### Action item
Locate every line below that contains the word "static" and copy it.

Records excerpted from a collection
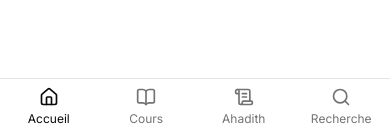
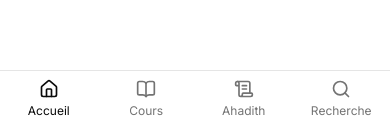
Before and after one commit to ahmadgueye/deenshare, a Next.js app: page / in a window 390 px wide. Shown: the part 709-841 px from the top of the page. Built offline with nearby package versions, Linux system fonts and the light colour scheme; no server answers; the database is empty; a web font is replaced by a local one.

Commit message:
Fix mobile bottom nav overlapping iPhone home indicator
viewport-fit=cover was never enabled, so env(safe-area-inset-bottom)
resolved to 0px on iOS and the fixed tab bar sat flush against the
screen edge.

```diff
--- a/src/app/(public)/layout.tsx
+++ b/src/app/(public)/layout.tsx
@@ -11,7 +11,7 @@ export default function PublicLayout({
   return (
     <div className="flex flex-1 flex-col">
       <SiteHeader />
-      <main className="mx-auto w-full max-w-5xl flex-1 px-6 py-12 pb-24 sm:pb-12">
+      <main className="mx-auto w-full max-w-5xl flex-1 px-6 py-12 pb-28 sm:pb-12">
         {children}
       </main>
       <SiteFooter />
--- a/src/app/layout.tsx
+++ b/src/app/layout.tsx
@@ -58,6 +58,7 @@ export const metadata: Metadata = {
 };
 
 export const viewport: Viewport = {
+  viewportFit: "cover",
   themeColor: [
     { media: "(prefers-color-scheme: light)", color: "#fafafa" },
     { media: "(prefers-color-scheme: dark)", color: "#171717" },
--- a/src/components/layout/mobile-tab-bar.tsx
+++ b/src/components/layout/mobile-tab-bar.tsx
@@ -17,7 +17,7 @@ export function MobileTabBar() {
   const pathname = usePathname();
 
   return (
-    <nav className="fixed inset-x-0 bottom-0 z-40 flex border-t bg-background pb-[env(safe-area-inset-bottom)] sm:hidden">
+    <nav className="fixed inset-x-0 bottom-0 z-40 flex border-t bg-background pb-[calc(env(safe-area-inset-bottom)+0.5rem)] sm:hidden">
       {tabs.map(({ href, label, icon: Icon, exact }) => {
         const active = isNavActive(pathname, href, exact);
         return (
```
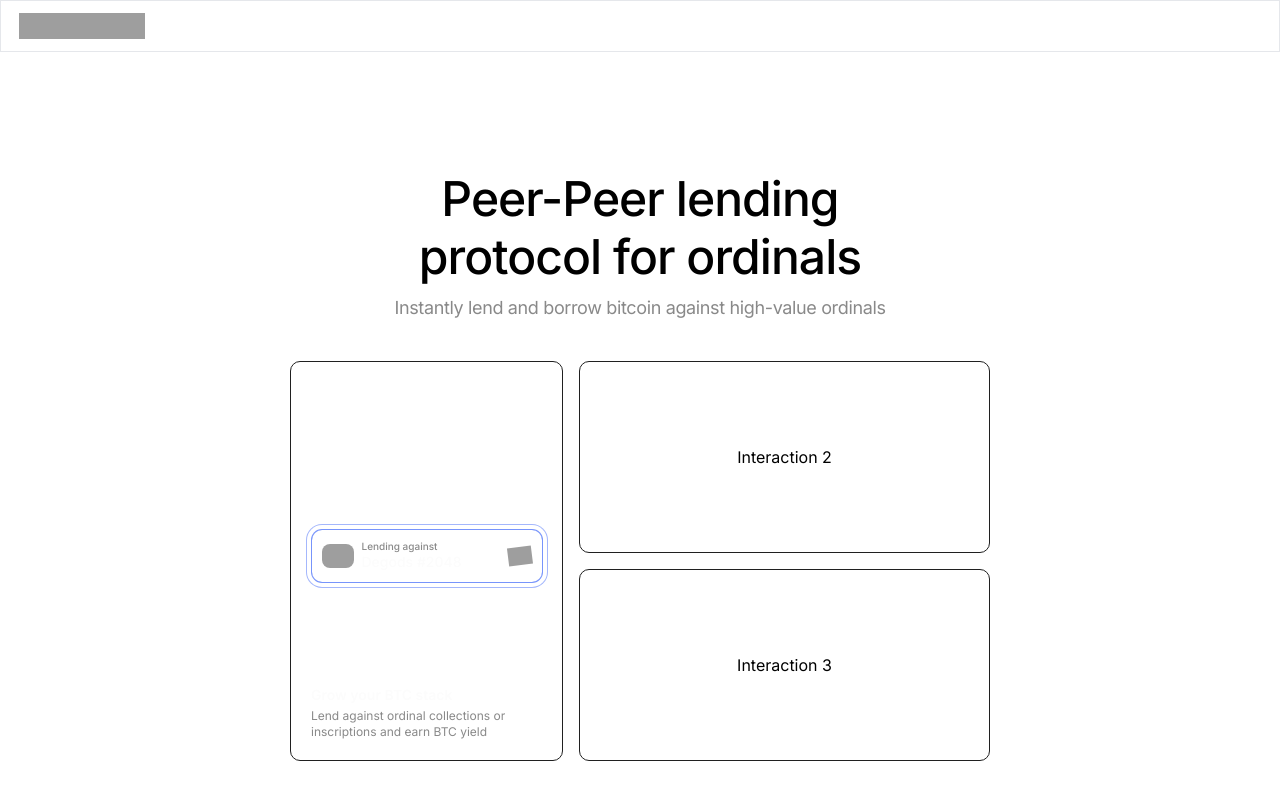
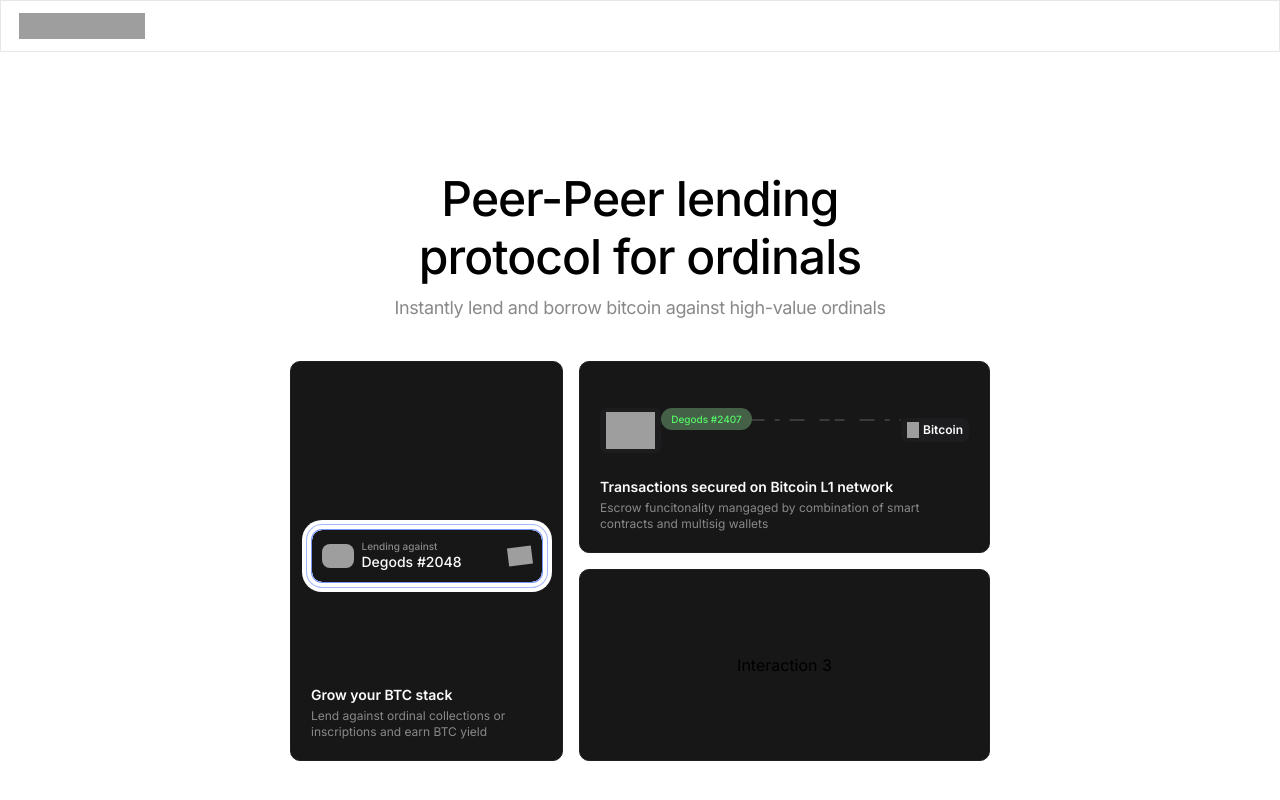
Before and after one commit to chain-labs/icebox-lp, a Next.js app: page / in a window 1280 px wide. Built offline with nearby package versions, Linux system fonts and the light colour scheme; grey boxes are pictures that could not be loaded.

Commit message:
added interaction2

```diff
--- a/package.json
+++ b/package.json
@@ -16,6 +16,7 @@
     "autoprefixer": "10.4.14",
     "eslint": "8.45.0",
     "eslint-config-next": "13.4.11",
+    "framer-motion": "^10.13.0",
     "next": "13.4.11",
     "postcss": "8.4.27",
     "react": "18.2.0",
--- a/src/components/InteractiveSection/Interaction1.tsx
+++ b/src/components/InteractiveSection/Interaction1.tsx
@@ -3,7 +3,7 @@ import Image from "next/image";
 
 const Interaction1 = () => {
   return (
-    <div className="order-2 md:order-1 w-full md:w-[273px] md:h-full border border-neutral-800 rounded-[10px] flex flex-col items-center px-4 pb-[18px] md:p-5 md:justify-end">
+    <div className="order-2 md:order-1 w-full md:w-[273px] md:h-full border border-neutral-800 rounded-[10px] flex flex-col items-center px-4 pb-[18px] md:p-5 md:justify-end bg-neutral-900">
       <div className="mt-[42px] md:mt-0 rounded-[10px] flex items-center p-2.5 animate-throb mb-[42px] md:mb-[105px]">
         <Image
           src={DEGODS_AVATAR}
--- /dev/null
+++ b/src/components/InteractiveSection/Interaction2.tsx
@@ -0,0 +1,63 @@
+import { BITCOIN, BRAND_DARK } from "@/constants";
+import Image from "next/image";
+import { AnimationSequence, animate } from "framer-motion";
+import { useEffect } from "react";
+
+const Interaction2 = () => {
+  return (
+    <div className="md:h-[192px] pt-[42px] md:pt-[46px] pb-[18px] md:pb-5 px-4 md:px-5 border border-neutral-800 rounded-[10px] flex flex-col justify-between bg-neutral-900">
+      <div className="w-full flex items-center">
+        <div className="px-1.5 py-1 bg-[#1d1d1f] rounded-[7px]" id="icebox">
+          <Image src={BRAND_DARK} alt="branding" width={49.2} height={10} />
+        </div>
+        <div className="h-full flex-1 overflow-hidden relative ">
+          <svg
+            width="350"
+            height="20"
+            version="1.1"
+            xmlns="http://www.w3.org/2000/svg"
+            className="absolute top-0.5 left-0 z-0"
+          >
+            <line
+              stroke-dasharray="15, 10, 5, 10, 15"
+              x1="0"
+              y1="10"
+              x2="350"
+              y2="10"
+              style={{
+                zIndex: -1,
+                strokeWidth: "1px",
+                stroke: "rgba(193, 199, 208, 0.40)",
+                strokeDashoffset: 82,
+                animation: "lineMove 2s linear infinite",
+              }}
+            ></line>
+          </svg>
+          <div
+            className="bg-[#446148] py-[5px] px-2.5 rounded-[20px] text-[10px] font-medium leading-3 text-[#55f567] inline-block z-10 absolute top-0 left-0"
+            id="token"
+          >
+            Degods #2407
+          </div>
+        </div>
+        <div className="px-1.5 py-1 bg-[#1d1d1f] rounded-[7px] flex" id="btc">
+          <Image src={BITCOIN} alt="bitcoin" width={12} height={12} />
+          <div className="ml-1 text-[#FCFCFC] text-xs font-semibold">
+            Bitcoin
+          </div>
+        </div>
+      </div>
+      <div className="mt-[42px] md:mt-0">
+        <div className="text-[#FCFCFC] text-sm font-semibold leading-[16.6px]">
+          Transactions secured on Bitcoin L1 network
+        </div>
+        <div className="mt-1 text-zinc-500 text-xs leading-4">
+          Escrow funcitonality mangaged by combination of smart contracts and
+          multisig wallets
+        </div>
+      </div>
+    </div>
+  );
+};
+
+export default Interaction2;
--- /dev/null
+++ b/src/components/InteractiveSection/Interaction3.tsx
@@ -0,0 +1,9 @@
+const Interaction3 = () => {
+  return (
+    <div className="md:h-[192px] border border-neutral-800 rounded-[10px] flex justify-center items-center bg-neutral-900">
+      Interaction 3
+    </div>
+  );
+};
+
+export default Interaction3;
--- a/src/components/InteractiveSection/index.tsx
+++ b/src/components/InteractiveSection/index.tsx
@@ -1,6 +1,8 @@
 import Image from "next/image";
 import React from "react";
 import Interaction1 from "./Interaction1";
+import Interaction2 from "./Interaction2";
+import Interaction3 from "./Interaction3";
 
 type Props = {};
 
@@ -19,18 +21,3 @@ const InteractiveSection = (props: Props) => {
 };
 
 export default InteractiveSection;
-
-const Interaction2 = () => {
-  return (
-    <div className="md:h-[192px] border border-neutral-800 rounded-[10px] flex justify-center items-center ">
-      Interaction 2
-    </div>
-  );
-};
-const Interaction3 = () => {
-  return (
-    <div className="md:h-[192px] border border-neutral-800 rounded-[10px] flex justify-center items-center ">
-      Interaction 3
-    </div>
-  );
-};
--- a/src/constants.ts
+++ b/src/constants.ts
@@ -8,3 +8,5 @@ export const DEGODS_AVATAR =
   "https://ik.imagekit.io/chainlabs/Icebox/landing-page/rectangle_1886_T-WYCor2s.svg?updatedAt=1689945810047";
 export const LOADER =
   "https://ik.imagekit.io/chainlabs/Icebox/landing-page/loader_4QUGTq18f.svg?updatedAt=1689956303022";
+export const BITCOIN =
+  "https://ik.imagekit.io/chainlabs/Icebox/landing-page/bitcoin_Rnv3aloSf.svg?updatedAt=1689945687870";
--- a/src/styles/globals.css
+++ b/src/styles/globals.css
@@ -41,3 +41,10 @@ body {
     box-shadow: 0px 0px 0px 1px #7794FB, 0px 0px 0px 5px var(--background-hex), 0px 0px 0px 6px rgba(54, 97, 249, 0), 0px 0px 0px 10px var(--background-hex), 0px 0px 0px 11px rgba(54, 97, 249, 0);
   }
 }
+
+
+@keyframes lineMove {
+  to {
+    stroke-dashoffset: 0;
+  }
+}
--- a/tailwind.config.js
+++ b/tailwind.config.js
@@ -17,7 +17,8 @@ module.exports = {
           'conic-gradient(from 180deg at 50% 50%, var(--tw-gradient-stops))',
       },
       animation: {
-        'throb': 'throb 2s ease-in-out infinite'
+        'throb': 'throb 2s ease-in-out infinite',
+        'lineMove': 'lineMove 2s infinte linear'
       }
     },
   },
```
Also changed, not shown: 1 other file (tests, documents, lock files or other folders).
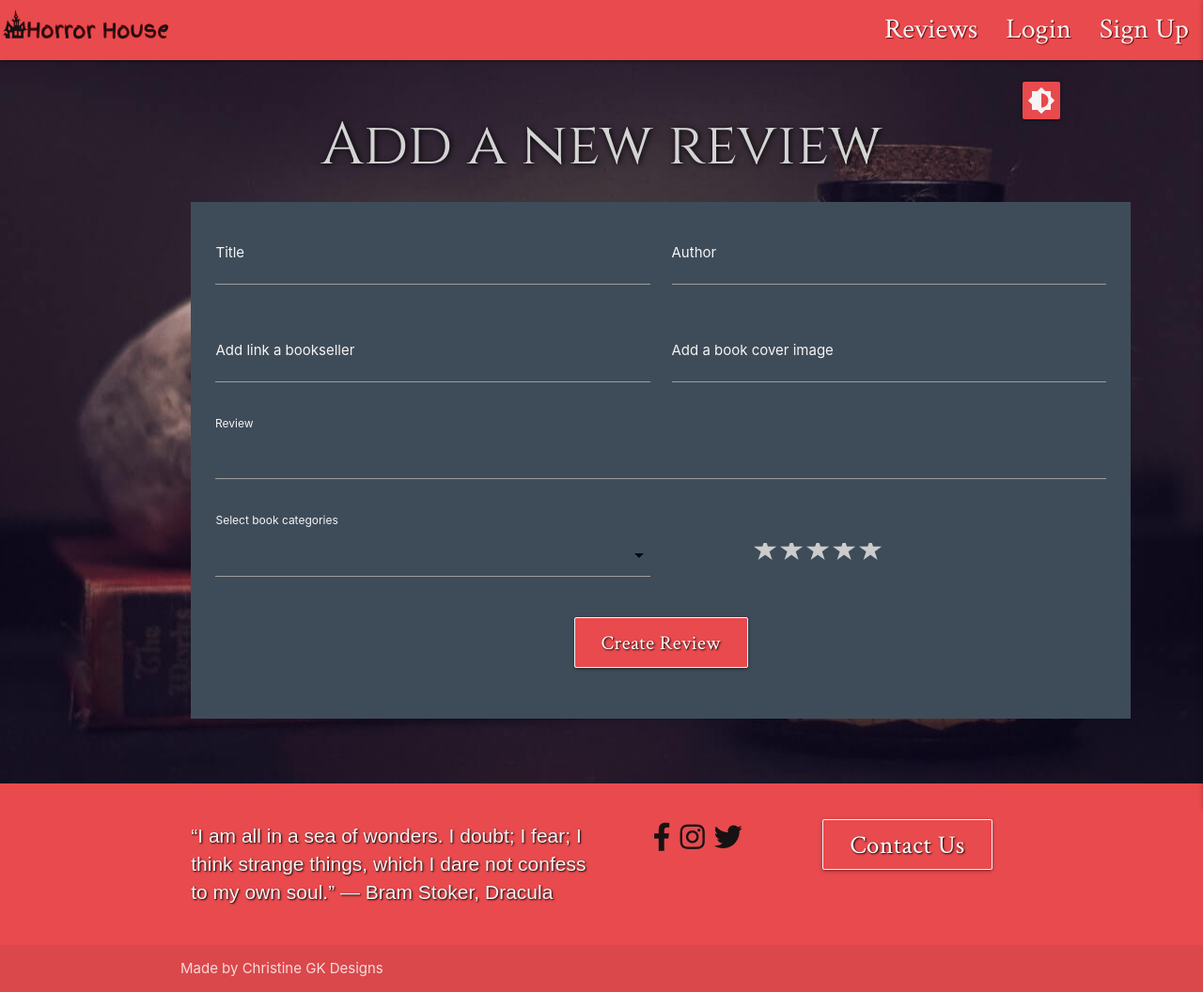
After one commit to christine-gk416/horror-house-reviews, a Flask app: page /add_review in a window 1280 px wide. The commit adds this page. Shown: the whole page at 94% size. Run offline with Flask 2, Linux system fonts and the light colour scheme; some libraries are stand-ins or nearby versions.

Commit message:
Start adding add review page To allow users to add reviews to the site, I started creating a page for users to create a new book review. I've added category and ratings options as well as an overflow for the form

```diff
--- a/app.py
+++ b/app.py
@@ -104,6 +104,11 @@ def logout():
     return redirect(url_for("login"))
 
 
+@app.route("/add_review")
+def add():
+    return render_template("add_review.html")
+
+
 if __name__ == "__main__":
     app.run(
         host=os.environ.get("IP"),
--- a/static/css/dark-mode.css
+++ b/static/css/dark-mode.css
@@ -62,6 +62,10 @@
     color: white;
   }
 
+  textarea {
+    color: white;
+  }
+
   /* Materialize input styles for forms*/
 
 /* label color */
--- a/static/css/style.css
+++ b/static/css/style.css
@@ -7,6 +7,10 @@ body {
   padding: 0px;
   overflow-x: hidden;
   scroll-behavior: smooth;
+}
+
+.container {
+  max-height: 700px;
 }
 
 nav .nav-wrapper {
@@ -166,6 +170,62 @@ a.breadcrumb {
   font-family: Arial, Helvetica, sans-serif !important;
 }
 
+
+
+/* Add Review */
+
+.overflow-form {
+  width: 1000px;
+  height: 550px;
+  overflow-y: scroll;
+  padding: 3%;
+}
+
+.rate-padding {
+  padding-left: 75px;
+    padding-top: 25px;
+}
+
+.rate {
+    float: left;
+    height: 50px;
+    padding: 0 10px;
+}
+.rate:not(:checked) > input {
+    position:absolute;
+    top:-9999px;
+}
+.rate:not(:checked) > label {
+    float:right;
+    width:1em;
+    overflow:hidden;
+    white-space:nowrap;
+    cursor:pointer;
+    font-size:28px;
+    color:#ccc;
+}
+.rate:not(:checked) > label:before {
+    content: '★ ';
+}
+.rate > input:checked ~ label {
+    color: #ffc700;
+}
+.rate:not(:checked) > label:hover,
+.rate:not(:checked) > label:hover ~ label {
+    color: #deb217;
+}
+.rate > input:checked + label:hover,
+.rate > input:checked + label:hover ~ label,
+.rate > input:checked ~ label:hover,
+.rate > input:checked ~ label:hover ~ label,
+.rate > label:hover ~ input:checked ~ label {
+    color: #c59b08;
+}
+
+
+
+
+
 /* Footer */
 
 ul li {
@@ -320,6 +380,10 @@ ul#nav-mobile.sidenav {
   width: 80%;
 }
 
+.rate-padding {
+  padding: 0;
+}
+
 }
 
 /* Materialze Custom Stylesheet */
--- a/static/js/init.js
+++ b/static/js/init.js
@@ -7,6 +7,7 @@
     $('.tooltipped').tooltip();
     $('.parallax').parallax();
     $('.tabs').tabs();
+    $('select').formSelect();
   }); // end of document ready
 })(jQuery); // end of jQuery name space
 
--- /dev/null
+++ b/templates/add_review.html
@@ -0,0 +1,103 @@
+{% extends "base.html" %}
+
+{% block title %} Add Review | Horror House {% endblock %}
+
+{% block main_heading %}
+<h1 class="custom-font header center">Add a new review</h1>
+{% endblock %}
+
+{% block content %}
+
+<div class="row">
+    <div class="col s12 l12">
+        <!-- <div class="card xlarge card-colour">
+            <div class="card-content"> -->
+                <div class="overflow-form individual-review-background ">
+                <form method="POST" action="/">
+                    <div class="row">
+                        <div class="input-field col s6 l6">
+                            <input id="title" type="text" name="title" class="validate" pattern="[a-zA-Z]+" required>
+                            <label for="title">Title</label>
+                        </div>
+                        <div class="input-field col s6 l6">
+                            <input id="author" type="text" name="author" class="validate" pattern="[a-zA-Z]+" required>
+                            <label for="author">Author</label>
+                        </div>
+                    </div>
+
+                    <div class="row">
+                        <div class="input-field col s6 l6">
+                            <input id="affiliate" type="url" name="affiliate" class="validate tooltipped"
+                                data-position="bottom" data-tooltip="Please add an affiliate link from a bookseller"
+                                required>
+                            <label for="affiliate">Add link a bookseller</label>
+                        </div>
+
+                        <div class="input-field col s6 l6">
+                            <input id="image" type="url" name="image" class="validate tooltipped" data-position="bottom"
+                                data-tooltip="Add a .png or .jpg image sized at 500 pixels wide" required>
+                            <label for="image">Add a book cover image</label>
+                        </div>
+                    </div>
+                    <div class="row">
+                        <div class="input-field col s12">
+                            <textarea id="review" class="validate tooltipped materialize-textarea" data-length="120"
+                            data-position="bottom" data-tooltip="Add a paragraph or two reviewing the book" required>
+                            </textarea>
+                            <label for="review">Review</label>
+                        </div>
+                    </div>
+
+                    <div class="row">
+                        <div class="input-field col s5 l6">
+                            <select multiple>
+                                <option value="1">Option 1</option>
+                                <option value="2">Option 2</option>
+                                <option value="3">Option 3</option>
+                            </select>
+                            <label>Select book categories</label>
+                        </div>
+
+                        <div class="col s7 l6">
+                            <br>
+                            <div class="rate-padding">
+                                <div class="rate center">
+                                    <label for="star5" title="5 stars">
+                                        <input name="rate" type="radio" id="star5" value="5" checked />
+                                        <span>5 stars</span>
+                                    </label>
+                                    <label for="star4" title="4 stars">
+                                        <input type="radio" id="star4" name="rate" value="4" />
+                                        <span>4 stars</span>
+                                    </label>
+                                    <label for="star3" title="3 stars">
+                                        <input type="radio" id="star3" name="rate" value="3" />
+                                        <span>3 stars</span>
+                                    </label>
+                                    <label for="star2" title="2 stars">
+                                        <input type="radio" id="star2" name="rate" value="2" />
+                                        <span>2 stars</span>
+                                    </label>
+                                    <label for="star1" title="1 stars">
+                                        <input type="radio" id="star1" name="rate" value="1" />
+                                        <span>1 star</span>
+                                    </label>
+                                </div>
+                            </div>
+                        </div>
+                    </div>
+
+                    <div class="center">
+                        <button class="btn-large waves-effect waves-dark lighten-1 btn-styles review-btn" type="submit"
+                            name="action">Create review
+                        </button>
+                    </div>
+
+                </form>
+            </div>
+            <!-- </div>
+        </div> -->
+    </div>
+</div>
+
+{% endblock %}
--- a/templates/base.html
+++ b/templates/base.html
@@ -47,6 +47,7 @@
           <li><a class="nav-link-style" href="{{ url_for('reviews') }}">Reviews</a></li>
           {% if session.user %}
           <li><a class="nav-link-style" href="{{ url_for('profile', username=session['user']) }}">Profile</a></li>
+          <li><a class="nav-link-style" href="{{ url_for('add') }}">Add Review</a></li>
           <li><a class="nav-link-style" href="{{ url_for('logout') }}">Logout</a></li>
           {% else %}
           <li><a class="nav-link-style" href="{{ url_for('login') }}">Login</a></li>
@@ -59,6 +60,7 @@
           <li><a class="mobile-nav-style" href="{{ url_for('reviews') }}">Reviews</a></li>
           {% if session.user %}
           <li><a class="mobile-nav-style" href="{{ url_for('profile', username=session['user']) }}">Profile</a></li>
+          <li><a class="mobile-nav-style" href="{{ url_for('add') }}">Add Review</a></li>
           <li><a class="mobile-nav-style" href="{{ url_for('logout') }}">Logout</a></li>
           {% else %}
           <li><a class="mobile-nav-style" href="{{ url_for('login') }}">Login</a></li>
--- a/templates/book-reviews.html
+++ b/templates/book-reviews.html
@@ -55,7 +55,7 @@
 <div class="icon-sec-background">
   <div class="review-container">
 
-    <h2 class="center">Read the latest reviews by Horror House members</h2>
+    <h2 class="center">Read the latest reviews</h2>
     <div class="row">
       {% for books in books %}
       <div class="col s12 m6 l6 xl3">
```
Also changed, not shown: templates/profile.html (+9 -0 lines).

### Response to this exercise
--- a/static/css/dark-mode.css
+++ b/static/css/dark-mode.css
--- a/static/css/style.css
+++ b/static/css/style.css
--- a/static/js/init.js
+++ b/static/js/init.js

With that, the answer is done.